1. As a GPE Youth Champion, you tirelessly highlight the power of education to enable people to have a voice and be heard. You have also previously mentioned how education helped you overcome being forcefully conscripted as a child soldier. Can you tell us a bit more about that journey?
In 1997, the war in Sierra Leone stole my family and robbed me of my childhood. At five years old, I was forced to carry an AK-47 for almost five years with the RUF [Revolutionary United Front] as a child soldier. When the war ended, I was illiterate, homeless and poor. At 10, I started going to school because it was the safest place for me to be; I had a roof over my head and I felt protected, safe and wanted. I had nothing left to lose and I clung to the idea of becoming someone, a priest, a doctor or a lawyer.
2. Can you explain a bit more about the link between education and empowerment?
The knowledge and the ability to think critically, analyze and act is the most powerful weapon that anyone could ever have. I have that weapon; I have the sort of power that can never be taken, stolen, or destroyed: my education. There is no greater empowerment than the education I have received, an education that has imbued me with the duty and responsibility to challenge, question and help rebuild institutions that have rarely existed for people like me. The outcome of the journey of becoming the master of my own fate could not have happened if I did not receive the education I now have.
3. As an international advocate for education, you have taken part in the ongoing conversations on the improvement of education systems in the global south. In your view, what is GPE’s added value in this area?
GPE's added value is that they mobilize funds and partnerships to drive meaningful change, support leaders in partner countries, and provide innovative technical support to improve education systems and ensure that every child can access education and keep learning, even in the face of adversity. This approach has led to 160 million more children enrolling in school and doubled girls’ enrollment in GPE partner countries.
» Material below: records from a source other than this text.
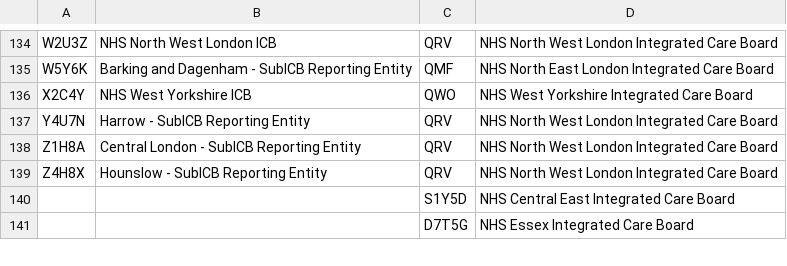
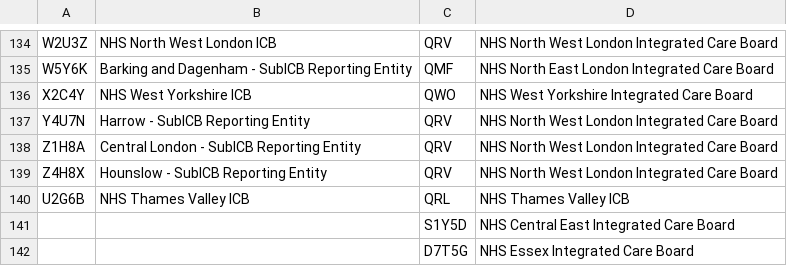
Before and after one commit to pete4nhs/DQ_checks, a CSV file: reference_tables/ICB_and_SubICB_Apr2026.csv, drawn as a sheet; only a part is shown, gaps mark what is left out.

Commit message:
Update ICB_and_SubICB_Apr2026.csv

```diff
--- a/reference_tables/ICB_and_SubICB_Apr2026.csv
+++ b/reference_tables/ICB_and_SubICB_Apr2026.csv
@@ -139,2 +139,3 @@ Z1H8A,Central London - SubICB Reporting Entity,QRV,NHS North West London Integra
 Z4H8X,Hounslow - SubICB Reporting Entity,QRV,NHS North West London Integrated Care Board
+U2G6B,NHS Thames Valley ICB,QRL,NHS Thames Valley ICB
 ,,S1Y5D,NHS Central East Integrated Care Board
```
In my case, it was thanks to fortuitous connections that I got an education, but we cannot build nations on chance. We cannot leave it up to fate that children will meet the right circumstances that will enable them to realize their rights. GPE works at the systems level to ensure that every child has access to education because it should not be by chance that children go to school and have the opportunity to fulfill their potential.